def countdown(number): while number > 0: yield number number -= 1
As soon as there's the
yield keyword in a function or a method, it turns into a generator function.
Let's put some flags in the function and run it to understand how it works.
def countdown(n): print "countdown was just called with %s" % n while n > 0: print "before yield n is worth %s" % n yield n n -= 1 print "after yield n is worth %s" % n
The first thing you'll note is that a generator function won't just run when called, it will instead return a generator object.
countdown(3) # outputs: <generator object countdown at 0xa4....>
Let's try that again
c = countdown(3)
Your second remark will be that upon calling
next() on a generator object, it will execute the body of the generator function and will stop at the
c = countdown(3) c.next() # outputs: # countdown was just called with 3 # before yield n is worth 3 # 3
Your third remark: when calling
next() again, it will resume where it left off and will stop again on the next
c.next() # outputs: # after yield n is worth 2 # before yield n is worth 2 # 2
Finally, upon exiting, the generator implicitly raises a
StopIteration, like an iterator would do more explicitly.
c.next() # outputs: # after yield n is worth 1 # before yield n is worth 1 # 1 c.next() # raises: StopIteration Exception
From observation, generators seem a more convenient way of creating iterators, without having to deal with the iterator protocol (
Remember how Python's list comprehension expressions create new lists;
doubled = [i * 2 for i in "abc"] print doubled # outputs: ['aa', 'bb', 'cc']
There's a similar expression to return a generator instead
doubled = (i * 2 for i in "abc") print doubled # outputs: <generator object <genexp> at 0x32...>
Unlike a list comprehension that creates a new list of values, a generator expression creates a generator object. That object doesn't actually carry a list of values, but rather an expression that can generate values on the fly.
for i in doubled: print i # outputs: # aa # bb # cc
Parentheses on a generator expression can be dropped if used as a single function argument:
sum(x*x for x in s)

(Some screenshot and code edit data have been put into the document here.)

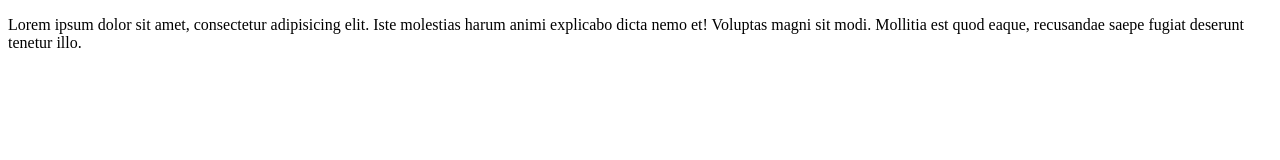
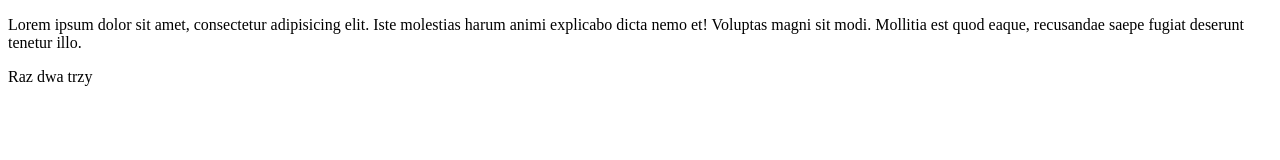
Before and after one commit to mszymanczuk/gitjestgit, a plain HTML site: page index.html in a window 1280 px wide. Drawn offline with Linux system fonts and the light colour scheme.

Commit message:
drugi paragraf

```diff
--- a/index.html
+++ b/index.html
@@ -6,5 +6,7 @@
 </head>
 <body>
     <p>Lorem ipsum dolor sit amet, consectetur adipisicing elit. Iste molestias harum animi explicabo dicta nemo et! Voluptas magni sit modi. Mollitia est quod eaque, recusandae saepe fugiat deserunt tenetur illo.</p>
+
+    <p>Raz dwa trzy</p>
 </body>
 </html>
```
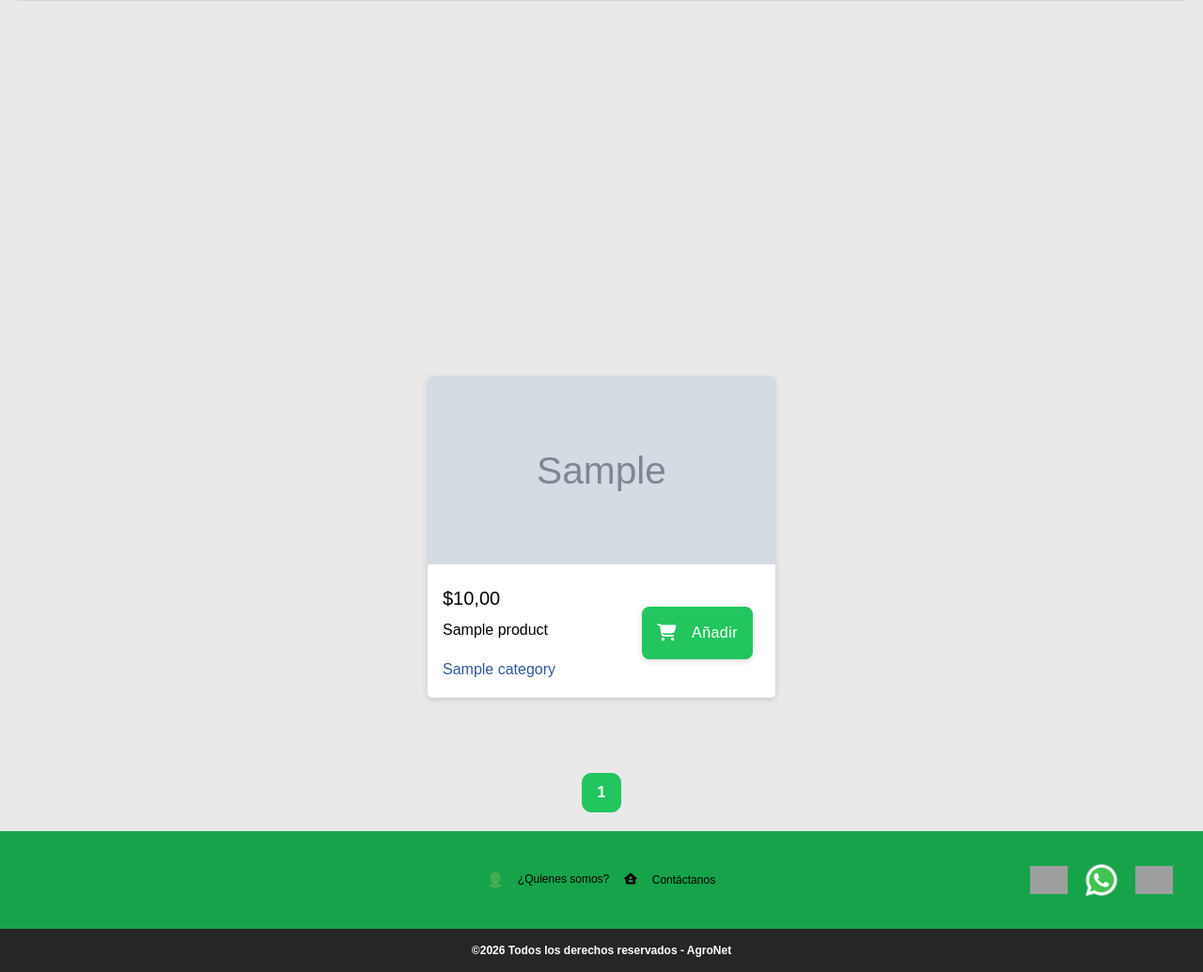
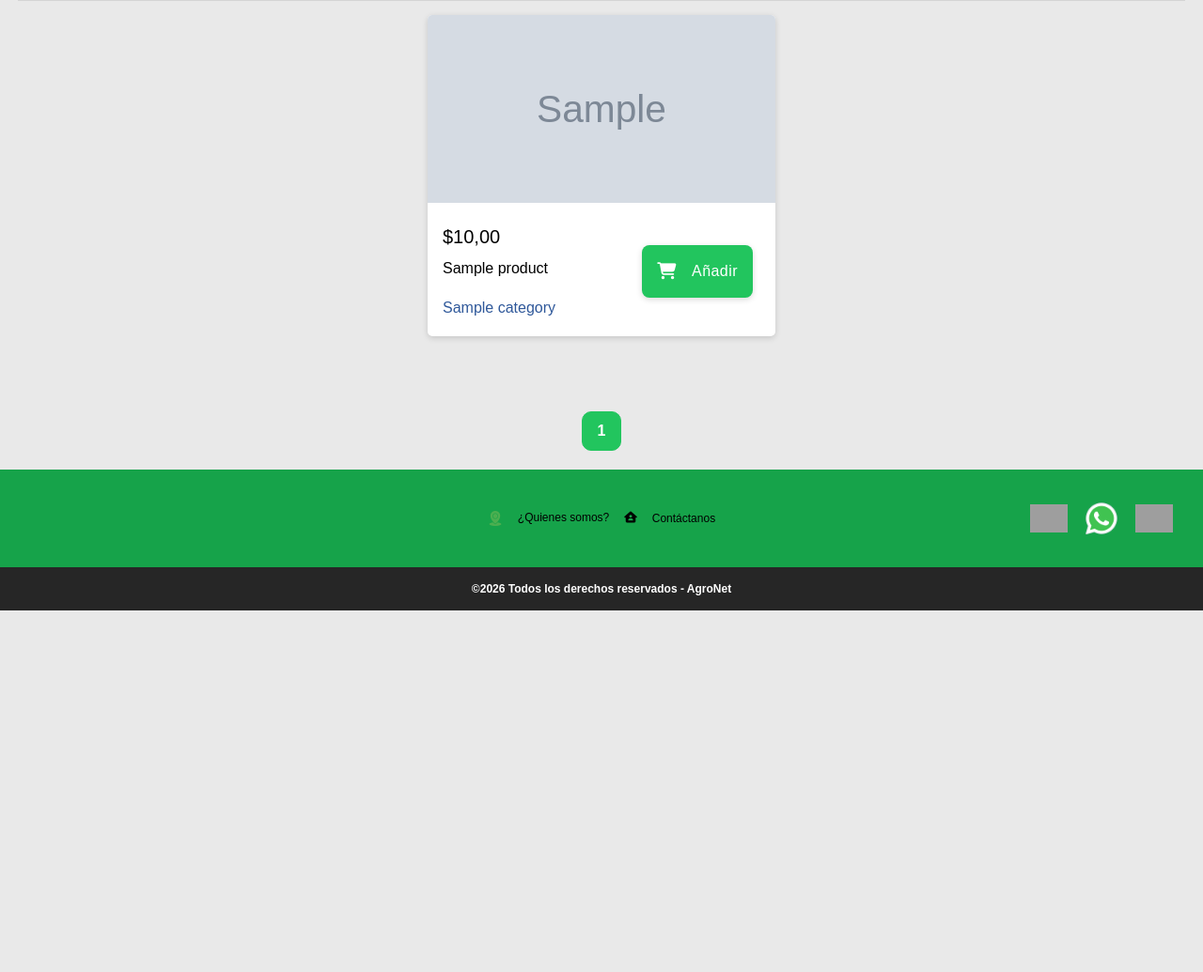
Before and after one commit to EstebanLopp/Backend-AgroNet, a Django app: page /catalogo/ in a window 1280 px wide. Shown: the part 216-1251 px from the top of the page at 94% size. After the commit the page ends 866 px from the top, so only its background shows below. Run offline with Django 5.2, Linux system fonts and the light colour scheme; tables that the repository leaves empty hold one stand-in row (values such as "Sample post"); grey boxes marked "Sample" are stand-in pictures; parts of the project's set-up code (start-up, migrations or seed data) failed here and were passed over; grey boxes are pictures that could not be loaded.

Commit message:
feat: Guardando cambios locales

```diff
--- a/src/products/models.py
+++ b/src/products/models.py
@@ -18,8 +18,6 @@ class Category(models.Model):
 class Product(models.Model):
     UNIT_CHOICES = [
         ("kg", "Kilogramo"),
-        ("und", "Unidad"),
-        ("lb", "Libra"),
     ]
 
     STATUS_CHOICES = [
@@ -34,7 +32,8 @@ class Product(models.Model):
 
     WEIGHT_UNIT_CHOICES = [
         ("kg", "Kilogramo"),
-
+        ("g", "Gramo"),
+        ("lb", "Libra"),
     ]
 
     PAYMENT_CHOICES = [
--- a/src/static/css/components/25_cards_product.css
+++ b/src/static/css/components/25_cards_product.css
@@ -3,7 +3,6 @@ y product_seller.html (seller-pages) */
 
 /* ----------- Contenedor principal y productos ----------- */
 .products {
-  margin-top: 20rem !important;
   margin-bottom: 1px;
   display: flex;
   flex-wrap: wrap;
@@ -17,7 +16,6 @@ y product_seller.html (seller-pages) */
 
 /* ----------- Tarjeta de producto ----------- */
 .product1 {
-  margin-top: 20rem !important;
   background-color: var(--white);
   flex: 1 1 100%;
   border-radius: 5px;
```
Also changed, not shown: src/products/migrations/0010_alter_product_unit_alter_product_weight_unit.py (added), src/products/migrations/0011_alter_product_weight_unit.py (added).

The general syntax of generator expressions:
(expression for e1 in s1 if cond1 for e2 in s2 if cond2 ... for en in sn if condn) # meaning for e1 in s1: if cond1: for e2 in s2: if cond2: ... for en in sn: if condn: yield expression
A generator object is meant to be consumed only once. There is no

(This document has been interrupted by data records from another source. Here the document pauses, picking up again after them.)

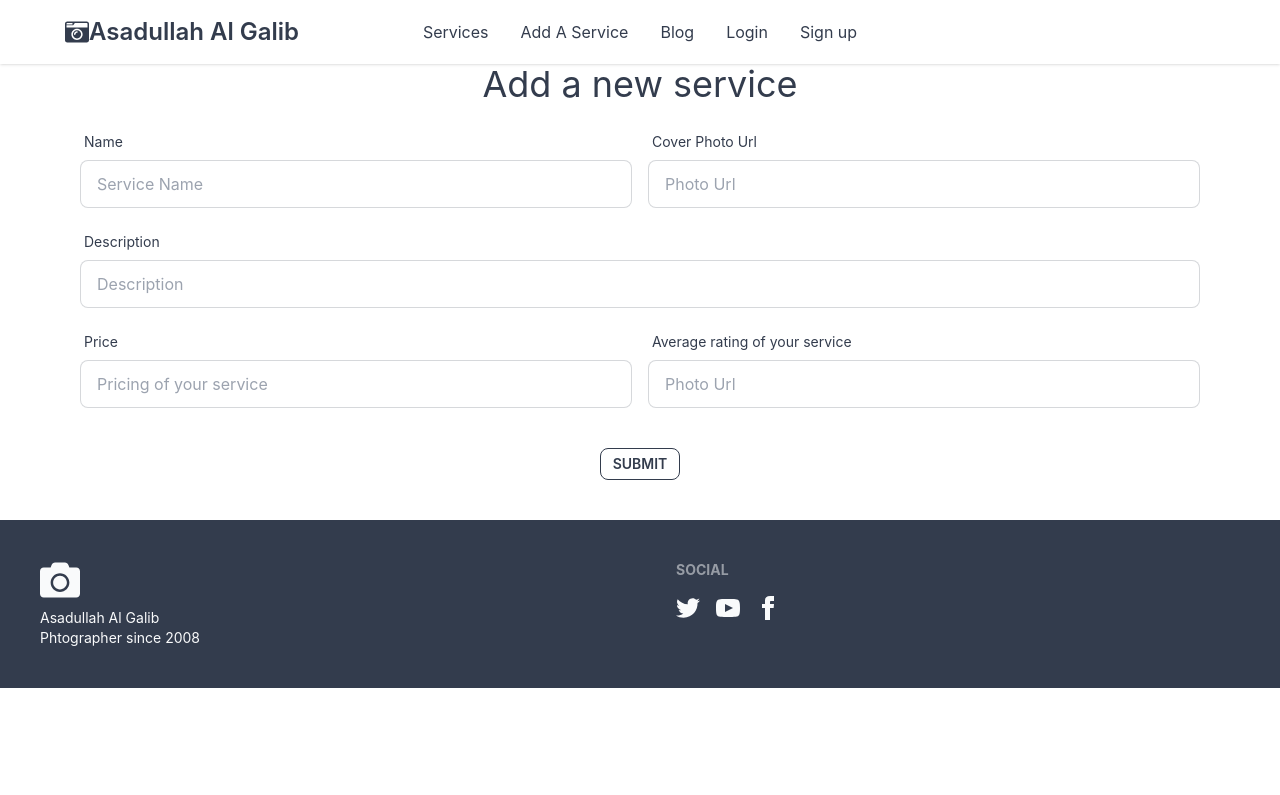
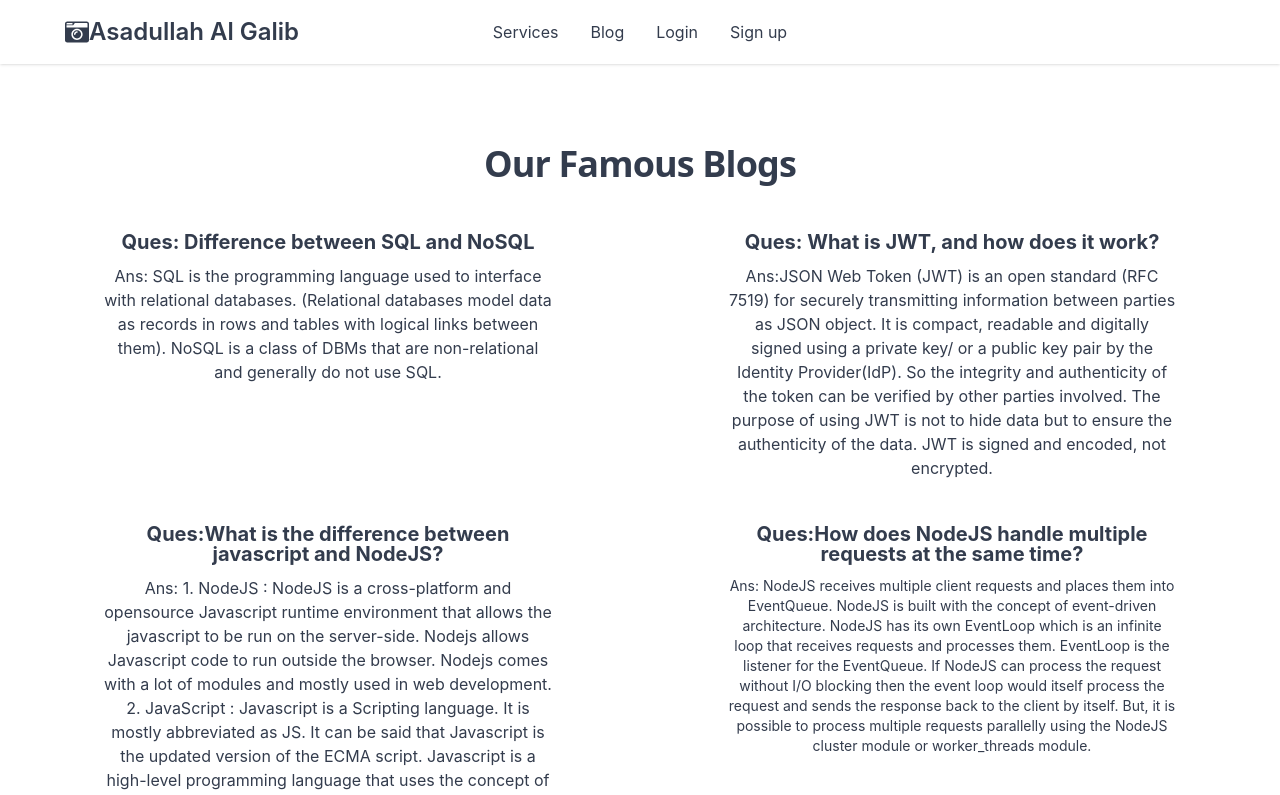
Before and after one commit to Galib6/Photo-py, a React (Create React App) app: page /blog in a window 1280 px wide. Shown: the top 795 px of the page. Built offline with nearby package versions, Linux system fonts and the light colour scheme; no server answers; what react-photo-view would draw is missing.

Commit message:
title added

```diff
--- a/src/Components/Blog/Blog.js
+++ b/src/Components/Blog/Blog.js
@@ -1,80 +1,63 @@
 import React from 'react';
 
-const blog = () => {
+const Blog = () => {
     return (
         <div>
-            <div class="px-4 py-16 mx-auto sm:max-w-xl md:max-w-full lg:max-w-screen-xl md:px-24 lg:px-8 lg:py-20">
-                <div class="max-w-xl sm:mx-auto lg:max-w-2xl">
-                    <div class="flex flex-col mb-16 sm:text-center">
-                        <a href="/" class="mb-6 sm:mx-auto">
-                            <div class="flex items-center justify-center w-12 h-12 rounded-full bg-indigo-50">
-                                <svg
-                                    class="w-10 h-10 text-deep-purple-accent-400"
-                                    stroke="currentColor"
-                                    viewBox="0 0 52 52"
-                                >
-                                    <polygon
-                                        strokeWidth="3"
-                                        strokeLinecap="round"
-                                        strokeLinejoin="round"
-                                        fill="none"
-                                        points="29 13 14 29 25 29 23 39 38 23 27 23"
-                                    />
-                                </svg>
+            <div>
+                <div>
+                    <div className="px-4 py-16 mx-auto sm:max-w-xl md:max-w-full lg:max-w-screen-xl md:px-24 lg:px-8 lg:py-20">
+                        <div className="max-w-xl mb-10 md:mx-auto sm:text-center lg:max-w-2xl md:mb-12">
+                            <h2 className="max-w-lg mb-6 font-sans text-3xl font-bold leading-none tracking-tight text-black-600 sm:text-4xl md:mx-auto">
+                                Our Famous Blogs
+                            </h2>
+                        </div>
+                        <div className="grid gap-8 row-gap-10 lg:grid-cols-2">
+                            <div className="max-w-md sm:mx-auto sm:text-center">
+
+                                <h6 className="mb-3 text-xl text-black-600 font-bold leading-5">Ques: Difference between SQL and NoSQL</h6>
+                                <p className="mb-3 text-m text-black-600">
+                                    Ans: SQL is the programming language used to interface with relational databases. (Relational databases model data as records in rows and tables with logical links between them). NoSQL is a class of DBMs that are non-relational and generally do not use SQL.
+                                </p>
+
                             </div>
-                        </a>
-                        <div class="max-w-xl md:mx-auto sm:text-center lg:max-w-2xl">
-                            <h2 class="max-w-lg mb-6 font-sans text-3xl font-bold leading-none tracking-tight text-gray-900 sm:text-4xl md:mx-auto">
-                                <span class="relative inline-block">
-                                    <svg
-                                        viewBox="0 0 52 24"
-                                        fill="currentColor"
-                                        class="absolute top-0 left-0 z-0 hidden w-32 -mt-8 -ml-20 text-blue-gray-100 lg:w-32 lg:-ml-28 lg:-mt-10 sm:block"
-                                    >
-                                        <defs>
-                                            <pattern
-                                                id="ec5d8ef5-b853-4714-b94f-df28ec98eeb7"
-                                                x="0"
-                                                y="0"
-                                                width=".135"
-                                                height=".30"
-                                            >
-                                                <circle cx="1" cy="1" r=".7" />
-                                            </pattern>
-                                        </defs>
-                                        <rect
-                                            fill="url(#ec5d8ef5-b853-4714-b94f-df28ec98eeb7)"
-                                            width="52"
-                                            height="24"
-                                        />
-                                    </svg>
-                                    <span class="relative">The</span>
-                                </span>{' '}
-                                quick, brown fox jumps over a lazy dog
-                            </h2>
-                            <p class="text-base text-gray-700 md:text-lg">
-                                Sed ut perspiciatis unde omnis iste natus error sit voluptatem
-                                accusantium doloremque rem aperiam, eaque ipsa quae.
-                            </p>
+                            <div className="max-w-md sm:mx-auto sm:text-center">
+
+                                <h6 className="mb-3 text-xl text-black-600 font-bold leading-5">Ques: What is JWT, and how does it work?
+                                </h6>
+                                <p className="mb-3 text-m text-black-600">
+                                    Ans:JSON Web Token (JWT) is an open standard (RFC 7519) for securely transmitting information between parties as JSON object.
+                                    It is compact, readable and digitally signed using a private key/ or a public key pair by the Identity Provider(IdP). So the integrity and authenticity of the token can be verified by other parties involved.
+                                    The purpose of using JWT is not to hide data but to ensure the authenticity of the data. JWT is signed and encoded, not encrypted.
+                                </p>
+
+                            </div>
+                            <div className="max-w-md sm:mx-auto sm:text-center">
+
+                                <h6 className="mb-3 text-xl text-black-600 font-bold leading-5">Ques:What is the difference between javascript and NodeJS?
+                                </h6>
+                                <p className="mb-3 text-m text-black-600">
+
+                                    Ans: 1. NodeJS :
+                                    NodeJS is a cross-platform and opensource Javascript runtime environment that allows the javascript to be run on the server-side. Nodejs allows Javascript code to run outside the browser. Nodejs comes with a lot of modules and mostly used in web development.
+
+                                    2. JavaScript :
+                                    Javascript is a Scripting language. It is mostly abbreviated as JS. It can be said that Javascript is the updated version of the ECMA script. Javascript is a high-level programming language that uses the concept of Oops but it is based on prototype inheritance.
+                                </p>
+                            </div>
+                            <div className="max-w-md sm:mx-auto sm:text-center">
+
+                                <h6 className="mb-3 text-xl text-black-600 font-bold leading-5">
+                                    Ques:How does NodeJS handle multiple requests at the same time?
+
+
+                                </h6>
+                                <p className="mb-3 text-sm text-black-600">
+                                    Ans: NodeJS receives multiple client requests and places them into EventQueue. NodeJS is built with the concept of event-driven architecture. NodeJS has its own EventLoop which is an infinite loop that receives requests and processes them. EventLoop is the listener for the EventQueue.
+
+                                    If NodeJS can process the request without I/O blocking then the event loop would itself process the request and sends the response back to the client by itself. But, it is possible to process multiple requests parallelly using the NodeJS cluster module or worker_threads module.
+                                </p>
+                            </div>
                         </div>
-                    </div>
-                    <div class="space-y-4">
-                        <Item title="The quick, brown fox jumps over a lazy dog?">
-                            Sed ut perspiciatis unde omnis iste natus error sit voluptatem
-                            accusantium doloremque rem aperiam, eaque ipsa quae.
-                        </Item>
-                        <Item title="The first mate and his Skipper too will do?">
-                            Sed ut perspiciatis unde omnis iste natus error sit voluptatem
-                            accusantium doloremque rem aperiam, eaque ipsa quae.
-                        </Item>
-                        <Item title="Is the Space Pope reptilian!?">
-                            Sed ut perspiciatis unde omnis iste natus error sit voluptatem
-                            accusantium doloremque rem aperiam, eaque ipsa quae.
-                        </Item>
-                        <Item title="How much money you got on you?">
-                            Sed ut perspiciatis unde omnis iste natus error sit voluptatem
-                            accusantium doloremque rem aperiam, eaque ipsa quae.
-                        </Item>
                     </div>
                 </div>
             </div>
@@ -82,4 +65,4 @@ const blog = () => {
     );
 };
 
-export default blog;
+export default Blog;
--- a/src/Components/Navbar/Navbar.js
+++ b/src/Components/Navbar/Navbar.js
@@ -26,8 +26,6 @@ const Header = () => {
                     </label>
                     <ul tabIndex={0} className="menu menu-compact dropdown-content mt-3 p-2 shadow bg-base-100 rounded-box w-52">
                         <li><Link to="/services">Services</Link></li>
-                        <li><Link to="/addnewservice">Add A Service</Link></li>
-
                         <li><Link to="/Blog">Blog</Link></li>
                         <>
                             {
@@ -52,8 +50,6 @@ const Header = () => {
             <div className="navbar-center hidden lg:flex ">
                 <ul className="menu menu-horizontal p-0">
                     <li><Link to="/services">Services</Link></li>
-                    <li><Link to="/addnewservice">Add A Service</Link></li>
-
                     <li><Link to="/Blog">Blog</Link></li>
                     <>
                         {
--- a/src/Routes/Routes.js
+++ b/src/Routes/Routes.js
@@ -1,5 +1,6 @@
 import { createBrowserRouter } from "react-router-dom"
 import AddAService from "../Components/AddAService/AddAService"
+import Blog from "../Components/Blog/Blog"
 import ErrorPage from "../Components/ErrorPage"
 import Login from "../Components/Login/Login"
 import Myreview from "../Components/myReview/Myreview"
@@ -50,7 +51,7 @@ const router = createBrowserRouter([
             },
             {
                 path: "/blog",
-                element: <AddAService></AddAService>
+                element: <Blog></Blog>
             },
 
         ]
```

You can create many generator objects with the generator function if you wish to reuse the expression.
c = countdown(3) for i in c: print i # to do this again call countdown() once more and start over c = countdown(3) for i in c: print i
You can prematurely terminate a generator with its
gen = (i*2 for i in "abcd") gen.next() # outputs: aa gen.close() gen.next() # raises: StopIteration Exception